Another weakness of relying too much on willpower is that it takes tremendous exertion. When a person is challenged, his desires activate and he wants to give in. Fighting this with force is strenuous because the person is fighting against himself. The person quickly weakens and is drained of energy. A person in such a state is fighting a “losing battle,” trying to hang on until he can’t while his desires keep getting stronger. If the battle prolongs, he might eventually run out of willpower and crack. Thus, relying solely on willpower, especially for battles that last long, is dangerous, though of course willpower is vital.

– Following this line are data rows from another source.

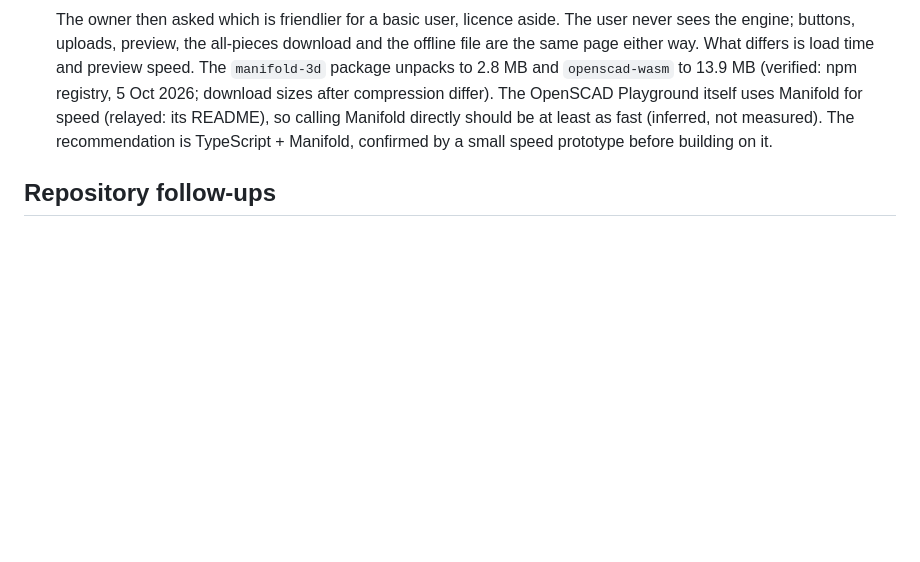
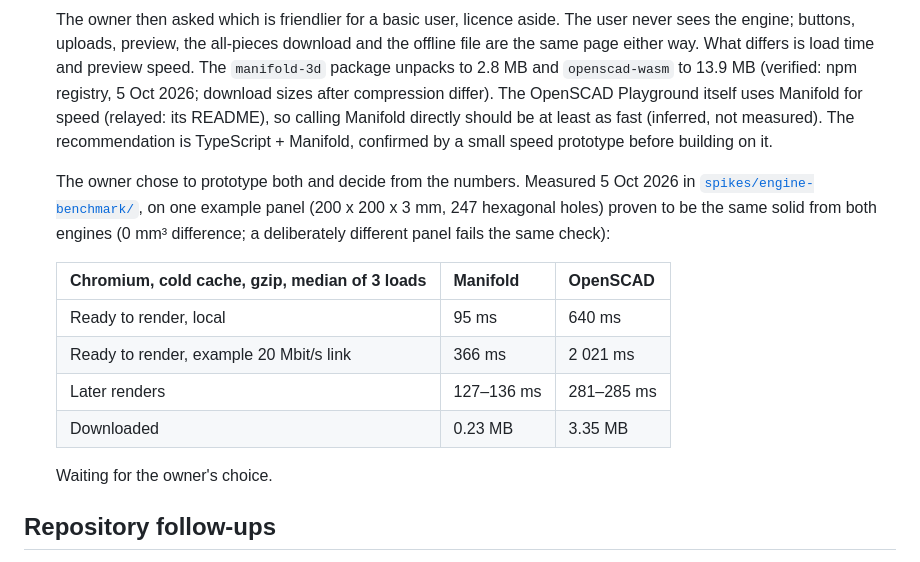
Before and after one commit to AlonRR/parametric-window-sealer, a Markdown page: docs/status.md, the part around the change. GitHub-like rendering; blank space fills up the shorter version.

Commit message:
docs(status): add the engine benchmark results to Q22
Q22 now carries the measured comparison from spikes/engine-benchmark:
in Chromium with a cold cache, Manifold is ready in 95 ms against 640 ms
locally and 366 ms against 2021 ms on an example 20 Mbit/s link, renders
in 127-136 ms against 281-285 ms, and downloads 0.23 MB against 3.35 MB.
Q22 stays open for the owner's choice.

```diff
--- a/docs/status.md
+++ b/docs/status.md
@@ -85,6 +85,20 @@ The first four rows were answered before questions carried IDs.
   (inferred, not measured). The recommendation is TypeScript + Manifold, confirmed by a small
   speed prototype before building on it.
 
+  The owner chose to prototype both and decide from the numbers. Measured 5 Oct 2026 in
+  [`spikes/engine-benchmark/`](../spikes/engine-benchmark/README.md), on one example panel
+  (200 x 200 x 3 mm, 247 hexagonal holes) proven to be the same solid from both engines
+  (0 mm³ difference; a deliberately different panel fails the same check):
+
+  | Chromium, cold cache, gzip, median of 3 loads | Manifold | OpenSCAD |
+  |---|---|---|
+  | Ready to render, local | 95 ms | 640 ms |
+  | Ready to render, example 20 Mbit/s link | 366 ms | 2 021 ms |
+  | Later renders | 127–136 ms | 281–285 ms |
+  | Downloaded | 0.23 MB | 3.35 MB |
+
+  Waiting for the owner's choice.
+
 ## Repository follow-ups
 
 - The kit also has a `gitleaks.toml` template that is not in its file table. Not adopted; ask
```
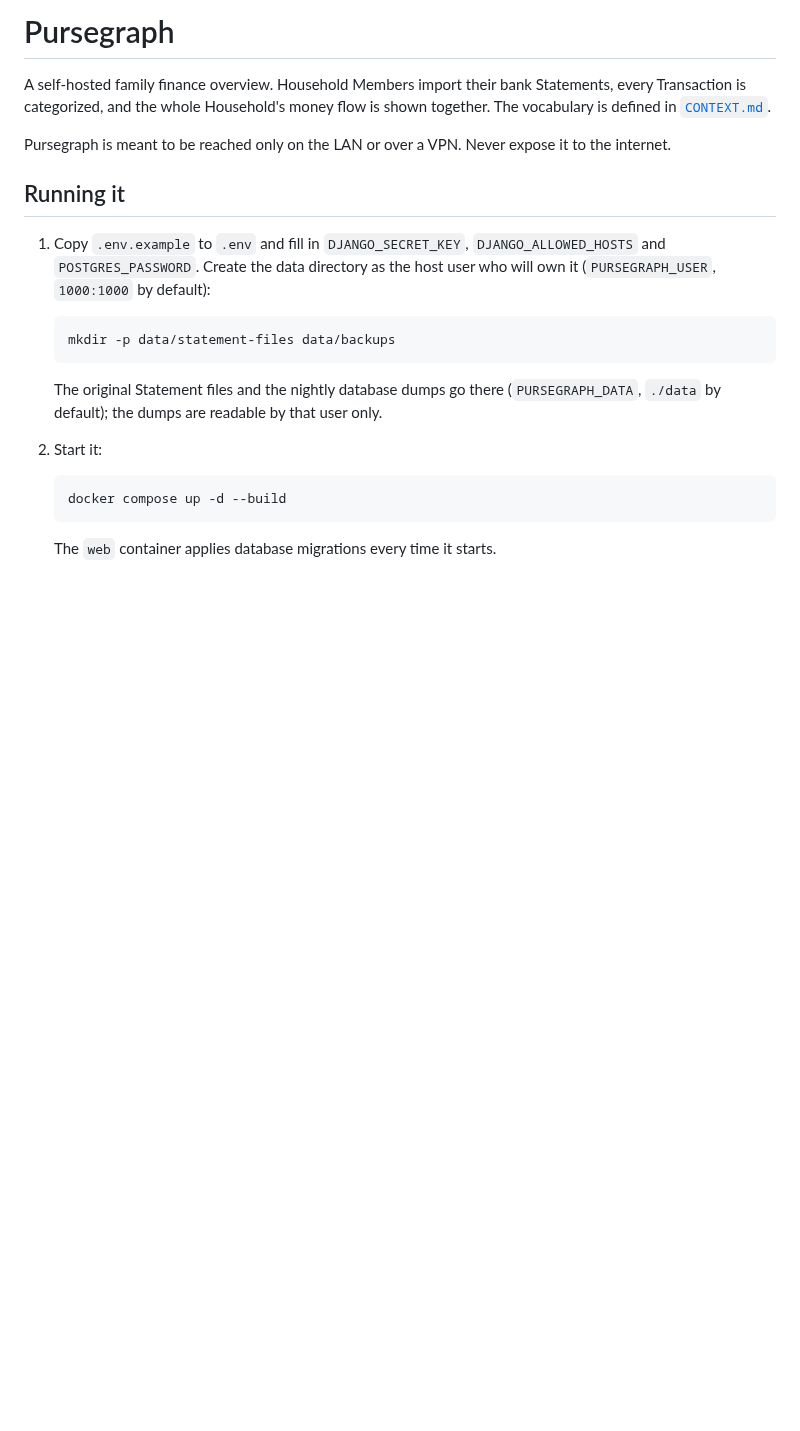
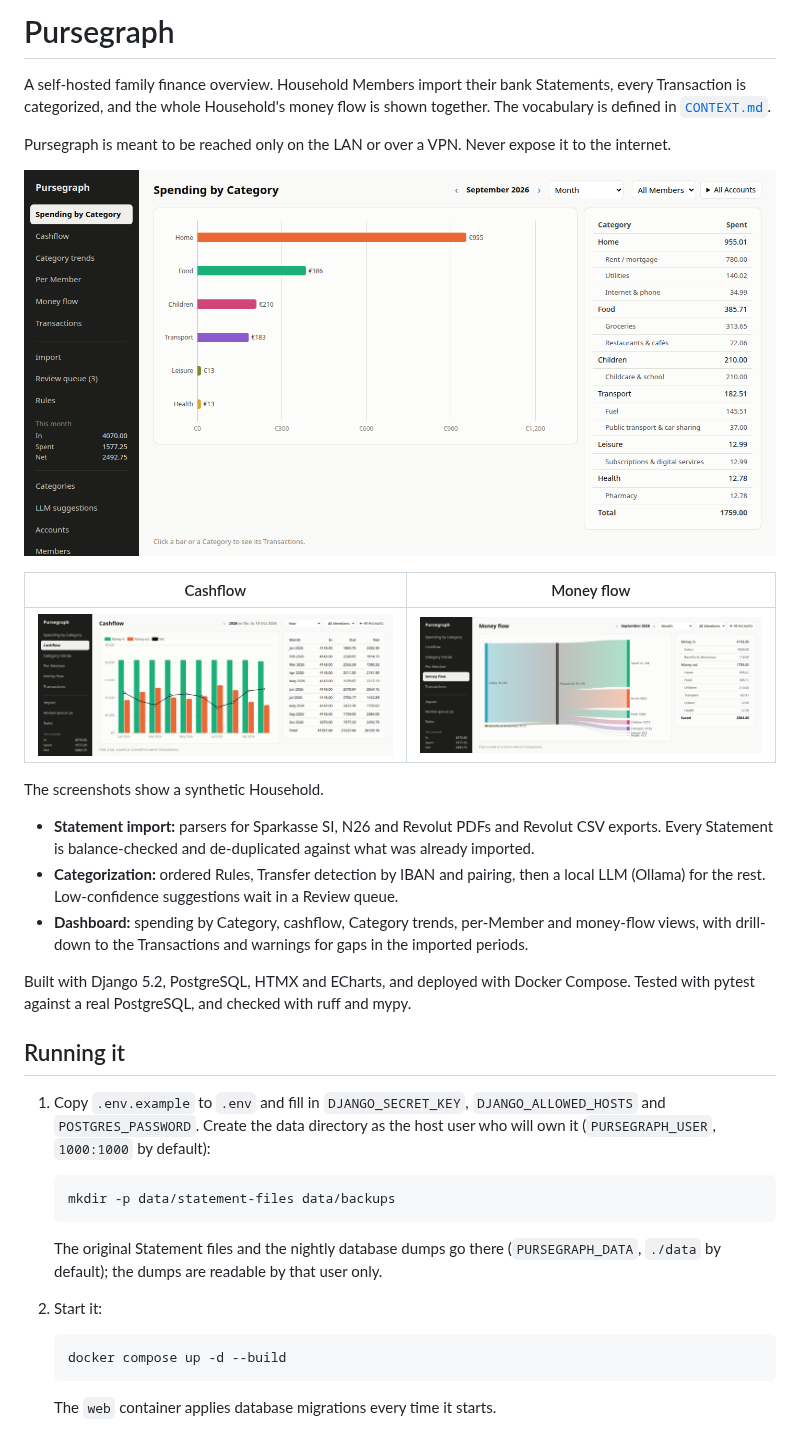
Before and after one commit to jprevc/pursegraph, a Markdown page: README.md, the part around the change. Rendered like a GitHub page; pictures changed too: docs/screenshots/cashflow.png (added), docs/screenshots/money-flow.png (added), docs/screenshots/spending.png (added); blank space fills up the shorter version.

Commit message:
Prepare for going public: MIT license, README screenshots and overview, no local paths or LAN IP

```diff
--- a/README.md
+++ b/README.md
@@ -3,6 +3,20 @@
 A self-hosted family finance overview. Household Members import their bank Statements, every Transaction is categorized, and the whole Household's money flow is shown together. The vocabulary is defined in [`CONTEXT.md`](CONTEXT.md).
 
 Pursegraph is meant to be reached only on the LAN or over a VPN. Never expose it to the internet.
+
+![Spending by Category](docs/screenshots/spending.png)
+
+| Cashflow | Money flow |
+| --- | --- |
+| ![Cashflow](docs/screenshots/cashflow.png) | ![Money flow](docs/screenshots/money-flow.png) |
+
+The screenshots show a synthetic Household.
+
+- **Statement import:** parsers for Sparkasse SI, N26 and Revolut PDFs and Revolut CSV exports. Every Statement is balance-checked and de-duplicated against what was already imported.
+- **Categorization:** ordered Rules, Transfer detection by IBAN and pairing, then a local LLM (Ollama) for the rest. Low-confidence suggestions wait in a Review queue.
+- **Dashboard:** spending by Category, cashflow, Category trends, per-Member and money-flow views, with drill-down to the Transactions and warnings for gaps in the imported periods.
+
+Built with Django 5.2, PostgreSQL, HTMX and ECharts, and deployed with Docker Compose. Tested with pytest against a real PostgreSQL, and checked with ruff and mypy.
 
 ## Running it
 
```
Also changed, not shown: 4 other files.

Another limitation of willpower is that it is hard to use if one is struggling. It lacks effectiveness because it is undermined by the person’s inconsistent behavior. It is difficult for a struggling person to say, “I don’t do that!” when he knows he does.

Even worse, a struggling person will probably find willpower painful because working on it will highlight all he has been doing wrong. A struggling person rarely escapes in one shot, and doesn’t feel completely removed from his mistakes. Thinking about how bad his sins are could debilitate him and make him give up. It takes great wisdom to find the right balance so he can use willpower to control himself without beating himself up over his sins. He must proceed cautiously to ensure that he doesn’t damage himself while trying to improve.

Ironically, beating oneself up does way more damage than good, both in this battle and in general. We must proceed carefully with the proper guidance as we develop willpower. As always, we must primarily focus on the exciting feats we can achieve by overcoming our challenges. A positive outlook is vital for success in every area of our lives.